I am Haudenosaunee, Upper Cayuga, Bear Clan. As such, I have an avid interest in Indigenous foodways. A graduate of the Culinary Management program at Durham College, this is me cooking to my roots.
Bannock- Let’s get this out of the way
Bannock is not a traditional Indigenous food.
Bannock is traditional to Scotland and was integrated into Indigenous cuisine when communities were no longer able to access their traditional growing and hunting territories. Known as the five white gifts, flour, sugar, lard, salt, and milk were provided to reserves by the Canadian Government to help replace the loss of traditional foods. These foods have had negative impacts on the health of Indigenous people, contributing to disproportionate rates of diabetes and heart disease within Indigenous populations.
I enjoy bannock, and its fried version known as ‘fry bread’, and have taught many people how to make it. I have incorporated it into some of my own cooking workshops, however, I am always careful to point out that it is not a traditional Indigenous food, but an excellent teaching tool to discuss issues around Indigenous food sovereignty.
My version of contemporary Indigenous cuisine
It’s really very simple… fresh ingredients that would have been available on Turtle Island (North America) prior to European contact. Incorporating the flavors of some traditionally plants and medicines into food for the purposes of health, wellness, and interesting flavor combinations.
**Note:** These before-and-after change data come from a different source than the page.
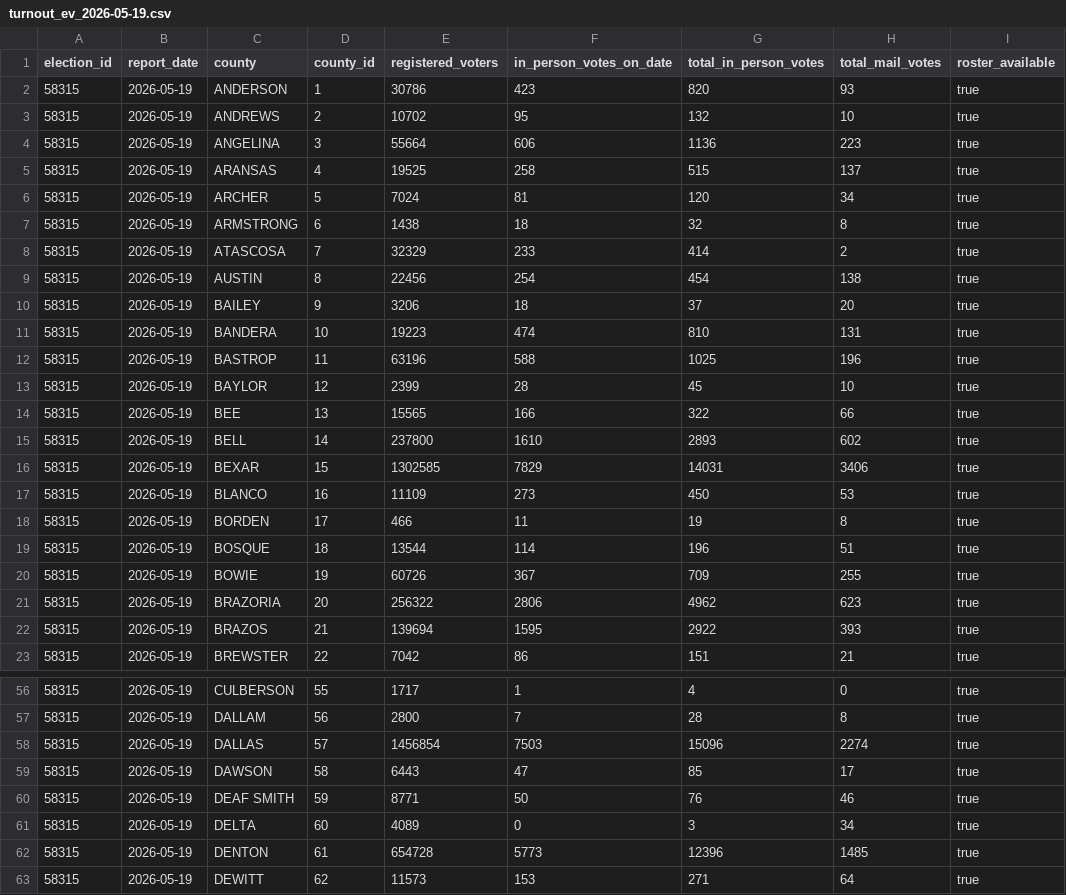
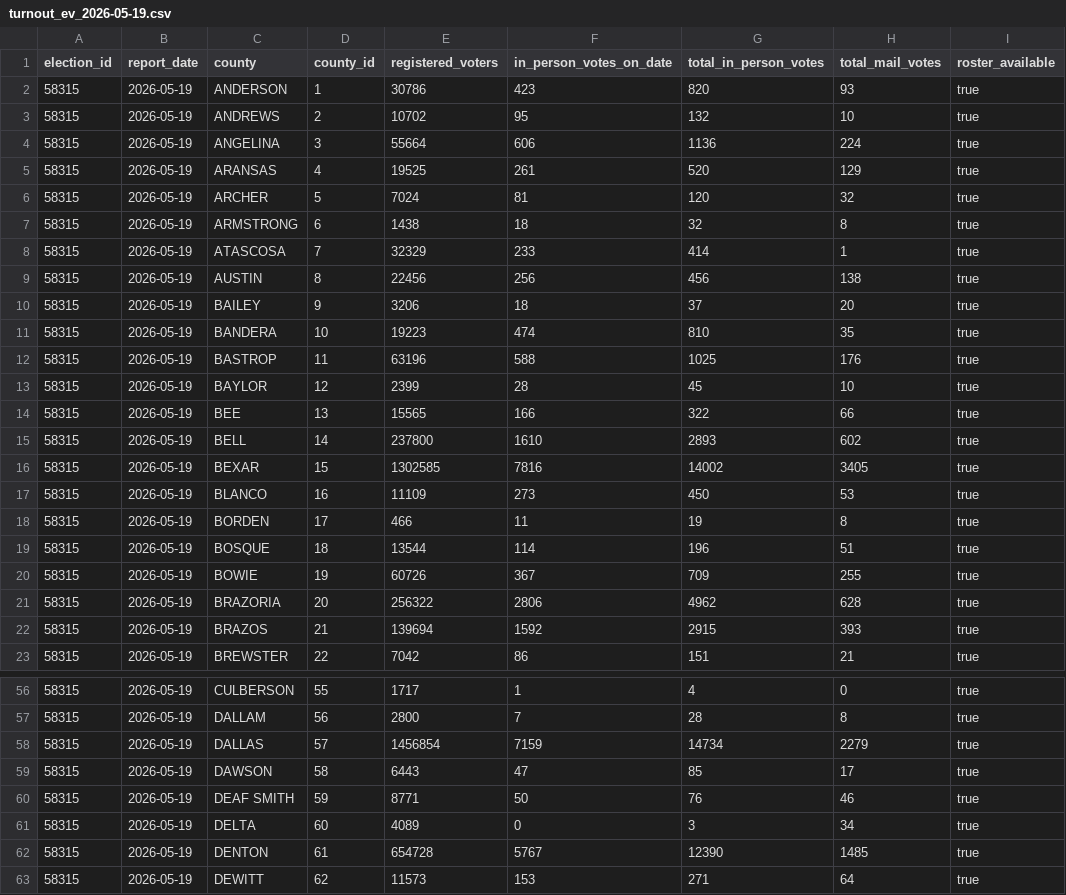
Before and after one commit to Abstract-Data/texas-turnout-scraper, a CSV file: data/elections/civix/58315/turnout_ev_2026-05-19.csv, drawn as a sheet; only a part is shown, gaps mark what is left out; the diff covers the shown part only; the diff names each change by its address in the sheet, - before the commit and + after, or states it on an @@ line.

```diff
--- a/data/elections/civix/58315/turnout_ev_2026-05-19.csv
+++ b/data/elections/civix/58315/turnout_ev_2026-05-19.csv
-H4 (total_mail_votes): 223
+H4 (total_mail_votes): 224
-F5 (in_person_votes_on_date): 258
+F5 (in_person_votes_on_date): 261
-G5 (total_in_person_votes): 515
+G5 (total_in_person_votes): 520
-H5 (total_mail_votes): 137
+H5 (total_mail_votes): 129
-H6 (total_mail_votes): 34
+H6 (total_mail_votes): 32
-H8 (total_mail_votes): 2
+H8 (total_mail_votes): 1
-F9 (in_person_votes_on_date): 254
+F9 (in_person_votes_on_date): 256
-G9 (total_in_person_votes): 454
+G9 (total_in_person_votes): 456
-H11 (total_mail_votes): 131
+H11 (total_mail_votes): 35
-H12 (total_mail_votes): 196
+H12 (total_mail_votes): 176
-F16 (in_person_votes_on_date): 7829
+F16 (in_person_votes_on_date): 7816
-G16 (total_in_person_votes): 14031
+G16 (total_in_person_votes): 14002
-H16 (total_mail_votes): 3406
+H16 (total_mail_votes): 3405
-H21 (total_mail_votes): 623
+H21 (total_mail_votes): 628
-F22 (in_person_votes_on_date): 1595
+F22 (in_person_votes_on_date): 1592
-G22 (total_in_person_votes): 2922
+G22 (total_in_person_votes): 2915
-F58 (in_person_votes_on_date): 7503
+F58 (in_person_votes_on_date): 7159
-G58 (total_in_person_votes): 15096
+G58 (total_in_person_votes): 14734
-H58 (total_mail_votes): 2274
+H58 (total_mail_votes): 2279
-F62 (in_person_votes_on_date): 5773
+F62 (in_person_votes_on_date): 5767
-G62 (total_in_person_votes): 12396
+G62 (total_in_person_votes): 12390
```
Also changed, not shown: 75 edited cells elsewhere in this file, data/elections/civix/58315/turnout_ev_2026-05-18.csv, data/elections/civix/58315/turnout_ev_2026-05-20.csv, 8 other files.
Corn soup! Everybody believes that they make the best corn soup. Here is my offering.
This elk was made into pemmican with blueberries, and that was eventually made into a Metis dish called Rousseau, which is pemmican fried up with cubes of potato and diced onion. It was delicious.